──────── Records provided ────────

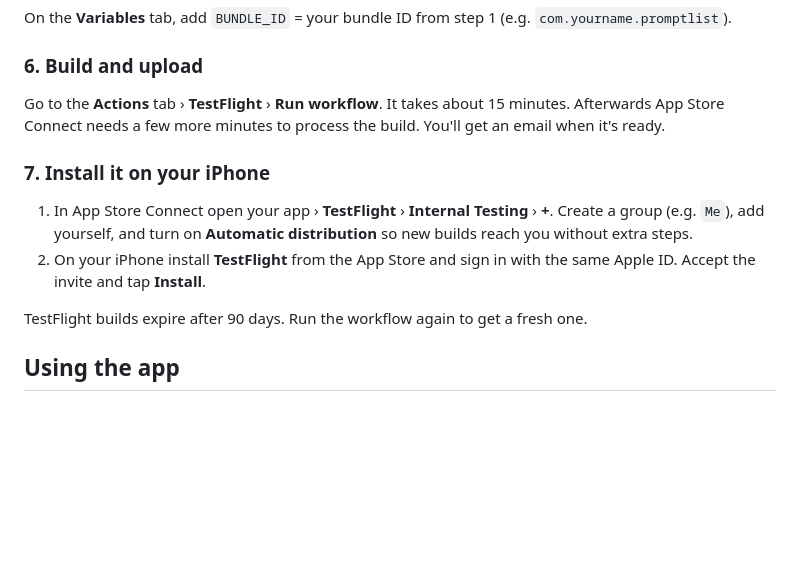
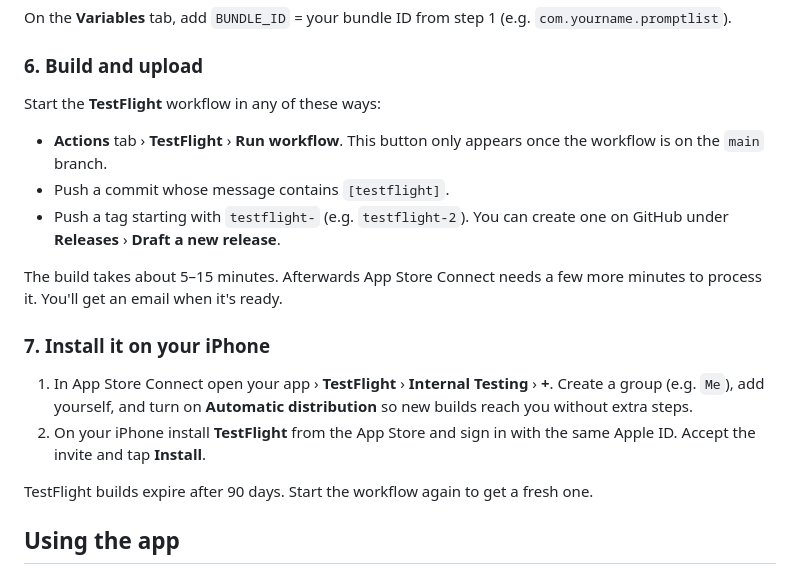
Before and after one commit to astaliyaa/iosplaylists, a Markdown page: README.md, the part around the change. Drawn GitHub-style; blank space fills up the shorter version.

Commit message:
README: document the ways to start a TestFlight build
Co-Authored-By: Claude Opus 5.5 <noreply@anthropic.com>
Claude-Session: https://claude.ai/code/session_01UXzaAgKweFAyKALiRxP81J

```diff
--- a/README.md
+++ b/README.md
@@ -90,9 +90,16 @@ On the **Variables** tab, add `BUNDLE_ID` = your bundle ID from step 1
 
 ### 6. Build and upload
 
-Go to the **Actions** tab › **TestFlight** › **Run workflow**. It takes about
-15 minutes. Afterwards App Store Connect needs a few more minutes to process
-the build. You'll get an email when it's ready.
+Start the **TestFlight** workflow in any of these ways:
+
+- **Actions** tab › **TestFlight** › **Run workflow**. This button only
+  appears once the workflow is on the `main` branch.
+- Push a commit whose message contains `[testflight]`.
+- Push a tag starting with `testflight-` (e.g. `testflight-2`). You can create
+  one on GitHub under **Releases** › **Draft a new release**.
+
+The build takes about 5–15 minutes. Afterwards App Store Connect needs a few
+more minutes to process it. You'll get an email when it's ready.
 
 ### 7. Install it on your iPhone
 
@@ -102,8 +109,8 @@ the build. You'll get an email when it's ready.
 2. On your iPhone install **TestFlight** from the App Store and sign in with
    the same Apple ID. Accept the invite and tap **Install**.
 
-TestFlight builds expire after 90 days. Run the workflow again to get a fresh
-one.
+TestFlight builds expire after 90 days. Start the workflow again to get a
+fresh one.
 
 ## Using the app
 
```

────────

■ **Aim of the exercise**:
Please say how many lines in the records contain the word "workflow", and give only that number.

■ **Problem solution**:
6